A. The moment you step away from an unmanaged index you are, once again, in the manager picking game. So I don't think the answer is in any particular managed fund. The problem with the small cap indices is that they have more "doors" than a large cap index. In a large cap index, growing companies enter and never leave. They displace companies that have failed to grow as rapidly. In effect, a large cap index fund has a "survivor" bias.
The same can't be said for other parts of the index spectrum. In a small cap index, such as the Russell 2000, many of the fastest growing companies are removed index each year because they have "outgrown" the index.

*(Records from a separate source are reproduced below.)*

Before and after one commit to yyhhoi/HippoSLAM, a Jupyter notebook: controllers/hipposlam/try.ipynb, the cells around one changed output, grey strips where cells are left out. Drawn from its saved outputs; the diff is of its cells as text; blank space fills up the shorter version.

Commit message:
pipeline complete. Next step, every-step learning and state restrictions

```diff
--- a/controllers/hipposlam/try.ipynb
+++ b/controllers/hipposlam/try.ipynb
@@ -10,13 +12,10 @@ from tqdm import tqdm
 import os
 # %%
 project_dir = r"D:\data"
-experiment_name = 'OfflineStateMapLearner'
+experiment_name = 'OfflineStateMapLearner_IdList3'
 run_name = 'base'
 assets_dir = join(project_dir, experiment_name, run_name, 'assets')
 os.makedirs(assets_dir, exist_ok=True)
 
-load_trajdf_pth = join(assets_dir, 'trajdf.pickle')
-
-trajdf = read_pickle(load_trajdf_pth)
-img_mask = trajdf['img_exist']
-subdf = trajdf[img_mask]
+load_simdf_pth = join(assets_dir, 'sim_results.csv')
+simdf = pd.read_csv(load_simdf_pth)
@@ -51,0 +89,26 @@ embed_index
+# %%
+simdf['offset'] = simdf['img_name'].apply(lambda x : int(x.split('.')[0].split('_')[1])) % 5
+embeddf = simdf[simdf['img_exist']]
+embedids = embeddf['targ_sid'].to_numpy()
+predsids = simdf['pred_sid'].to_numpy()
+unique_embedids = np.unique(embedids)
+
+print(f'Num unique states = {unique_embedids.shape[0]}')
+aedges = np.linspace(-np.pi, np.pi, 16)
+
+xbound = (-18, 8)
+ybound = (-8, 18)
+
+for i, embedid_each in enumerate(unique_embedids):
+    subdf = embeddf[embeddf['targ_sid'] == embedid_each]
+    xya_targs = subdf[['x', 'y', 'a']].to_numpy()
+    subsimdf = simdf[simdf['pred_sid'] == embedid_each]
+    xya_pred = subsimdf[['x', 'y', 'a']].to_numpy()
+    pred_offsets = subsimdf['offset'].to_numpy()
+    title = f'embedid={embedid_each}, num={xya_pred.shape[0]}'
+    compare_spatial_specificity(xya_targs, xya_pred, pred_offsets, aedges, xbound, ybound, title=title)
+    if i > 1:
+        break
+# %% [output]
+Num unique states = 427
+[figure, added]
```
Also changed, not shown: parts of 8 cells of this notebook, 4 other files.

They are passed on to a larger cap index and take their performance with them. The Vanguard Small Cap Index fund, which mimics the Russell 2000 index, has been below the 50th percentile in every measurement time period--- 1, 3, 5, 10, and 15 years. That means managed funds have done better.
Rather than trying to find a small cap fund, I'd think about enlarging the scope of the index you use. You could, for instance, expand from the S&P 500 Index to the Russell 1000 Index. You'd miss as many as 6,000 publicly traded companies but you would still capture about 90 percent of market capitalization in America. And you would still be a passive investor rather than a segment player or manager selector.
Q. Per one of your recent columns, I did notice from the semi-annual report on the Templeton Foreign Fund about the unrealized appreciation. It stood around 5% of the cost of investments "for income tax purposes." But what does this "unrealized appreciation" really mean? I guess it is similar to the unrealized capital gains that often cause me a lot of tax without actual investment benefits since they do not contribute to any investment return. Your clarification?
---C. Y. C., by e-mail
A. The subject of unrealized capital gains in mutual funds is one of the most difficult things for investors to understand. A good way to start is to remember that taxable events in mutual funds have two sources, not one:
• When you buy the fund its net asset value per share (N.A.V.) may be $10.00 but there may be unrealized net capital gains or losses. Someday, somehow, those gains will probably be distributed to you. In effect, you have "bought a tax liability." There is absolutely nothing you can do about this except to avoid funds that have large unrealized capital gains. With the fund you mentioned, a 5 percent unrealized capital gain could eventually be translated into a capital gains distribution that would cause you to pay federal income taxes equal to 1 percent of your original investment. That's not bad. Most people are concerned about this because they have bought a fund and received a large distribution even as the N.A.V. of the fund has declined.
• The second source of taxable events is a lot more comfortable--- our own sell decisions. We buy at a particular NAV and we hope to sell at a higher NAV. Most people focus on these figures and forget about the first, even though unrealized capital gains were in the fund long before.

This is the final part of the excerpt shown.